Below are some records; quote exactly the lines from the one that contains "Before and after one commit to lazuraim/Credit-Scoring, a" through the one that contains "Also changed, not shown: parts of 33", inclusive, and no others.

→ **RECORDS TO PROCESS**
____________________

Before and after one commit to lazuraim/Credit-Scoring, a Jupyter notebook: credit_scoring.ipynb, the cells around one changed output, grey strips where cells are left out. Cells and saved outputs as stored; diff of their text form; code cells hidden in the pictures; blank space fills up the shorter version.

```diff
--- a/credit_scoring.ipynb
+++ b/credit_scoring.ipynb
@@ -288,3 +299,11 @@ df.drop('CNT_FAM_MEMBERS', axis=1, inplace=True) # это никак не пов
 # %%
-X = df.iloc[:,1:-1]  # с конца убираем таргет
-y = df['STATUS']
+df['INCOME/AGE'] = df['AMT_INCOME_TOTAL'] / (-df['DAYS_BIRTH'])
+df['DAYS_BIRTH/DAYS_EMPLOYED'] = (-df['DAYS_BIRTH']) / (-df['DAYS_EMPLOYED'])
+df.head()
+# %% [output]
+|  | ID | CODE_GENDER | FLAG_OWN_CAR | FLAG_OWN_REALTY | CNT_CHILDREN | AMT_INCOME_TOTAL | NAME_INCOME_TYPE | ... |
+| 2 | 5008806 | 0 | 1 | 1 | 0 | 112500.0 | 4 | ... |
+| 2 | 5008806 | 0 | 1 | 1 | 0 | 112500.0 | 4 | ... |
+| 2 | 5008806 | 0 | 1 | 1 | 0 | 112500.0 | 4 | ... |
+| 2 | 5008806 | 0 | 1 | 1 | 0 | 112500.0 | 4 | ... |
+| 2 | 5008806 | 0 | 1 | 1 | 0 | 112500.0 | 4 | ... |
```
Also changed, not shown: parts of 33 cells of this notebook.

____________________

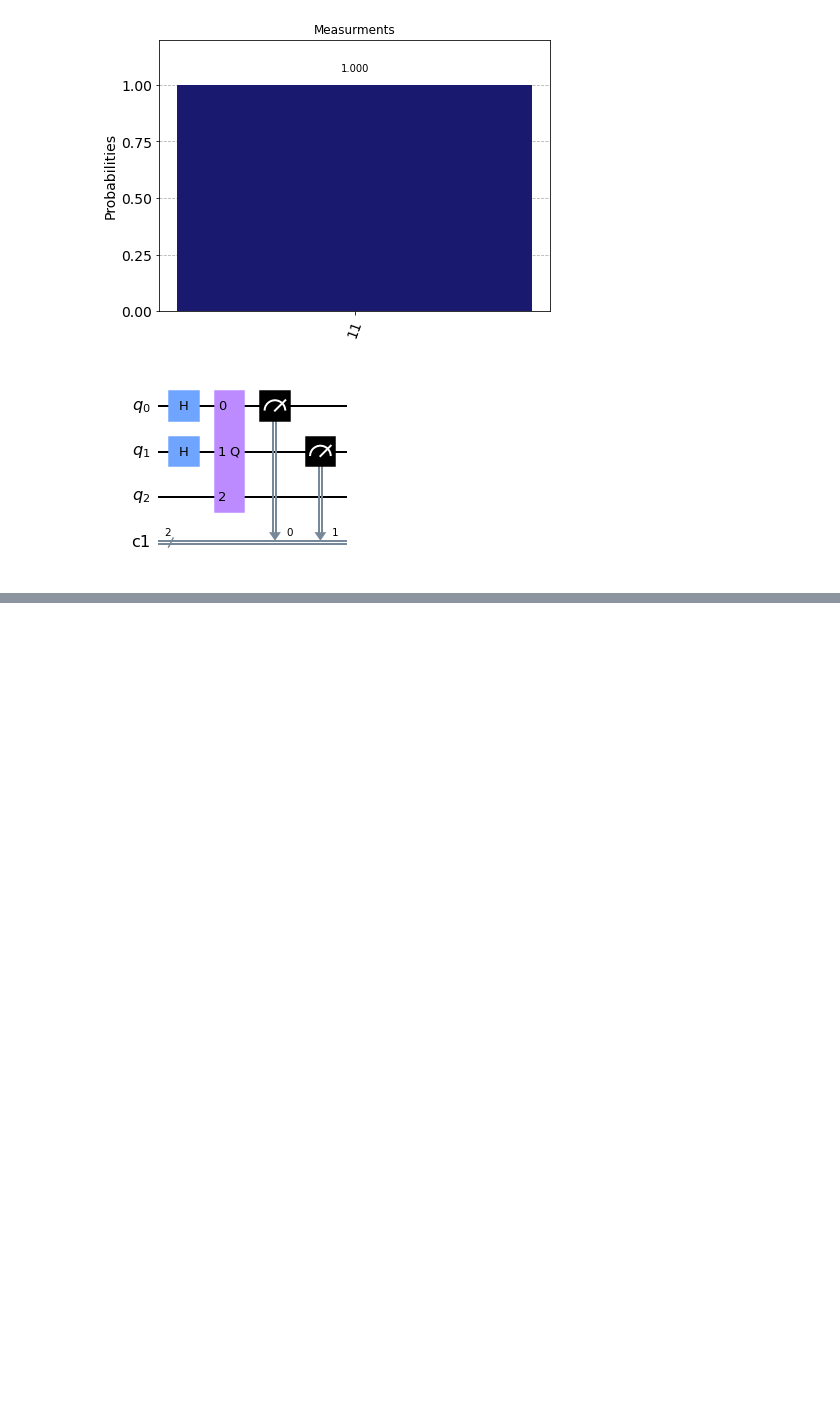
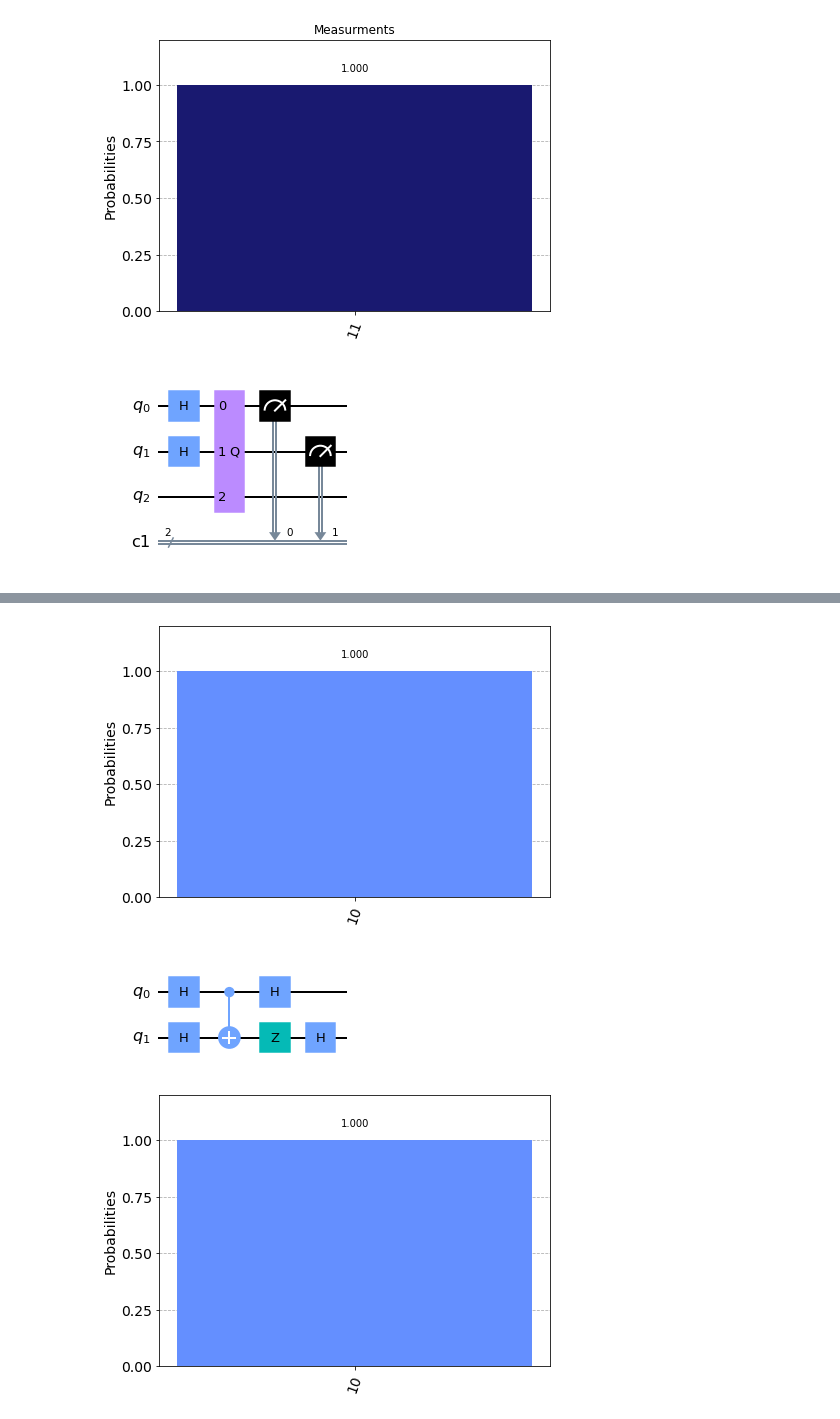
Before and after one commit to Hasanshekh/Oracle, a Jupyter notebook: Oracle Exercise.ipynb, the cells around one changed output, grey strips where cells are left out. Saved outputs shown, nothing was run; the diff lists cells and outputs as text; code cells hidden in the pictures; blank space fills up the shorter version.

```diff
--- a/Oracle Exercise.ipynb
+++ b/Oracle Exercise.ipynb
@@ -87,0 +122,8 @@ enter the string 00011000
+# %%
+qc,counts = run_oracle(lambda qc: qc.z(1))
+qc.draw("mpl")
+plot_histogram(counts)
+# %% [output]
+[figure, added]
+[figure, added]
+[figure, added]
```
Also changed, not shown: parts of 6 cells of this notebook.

____________________

→ **ANSWER TO THE EXERCISE**
Before and after one commit to lazuraim/Credit-Scoring, a Jupyter notebook: credit_scoring.ipynb, the cells around one changed output, grey strips where cells are left out. Cells and saved outputs as stored; diff of their text form; code cells hidden in the pictures; blank space fills up the shorter version.

```diff
--- a/credit_scoring.ipynb
+++ b/credit_scoring.ipynb
@@ -288,3 +299,11 @@ df.drop('CNT_FAM_MEMBERS', axis=1, inplace=True) # это никак не пов
 # %%
-X = df.iloc[:,1:-1]  # с конца убираем таргет
-y = df['STATUS']
+df['INCOME/AGE'] = df['AMT_INCOME_TOTAL'] / (-df['DAYS_BIRTH'])
+df['DAYS_BIRTH/DAYS_EMPLOYED'] = (-df['DAYS_BIRTH']) / (-df['DAYS_EMPLOYED'])
+df.head()
+# %% [output]
+|  | ID | CODE_GENDER | FLAG_OWN_CAR | FLAG_OWN_REALTY | CNT_CHILDREN | AMT_INCOME_TOTAL | NAME_INCOME_TYPE | ... |
+| 2 | 5008806 | 0 | 1 | 1 | 0 | 112500.0 | 4 | ... |
+| 2 | 5008806 | 0 | 1 | 1 | 0 | 112500.0 | 4 | ... |
+| 2 | 5008806 | 0 | 1 | 1 | 0 | 112500.0 | 4 | ... |
+| 2 | 5008806 | 0 | 1 | 1 | 0 | 112500.0 | 4 | ... |
+| 2 | 5008806 | 0 | 1 | 1 | 0 | 112500.0 | 4 | ... |
```
Also changed, not shown: parts of 33 cells of this notebook.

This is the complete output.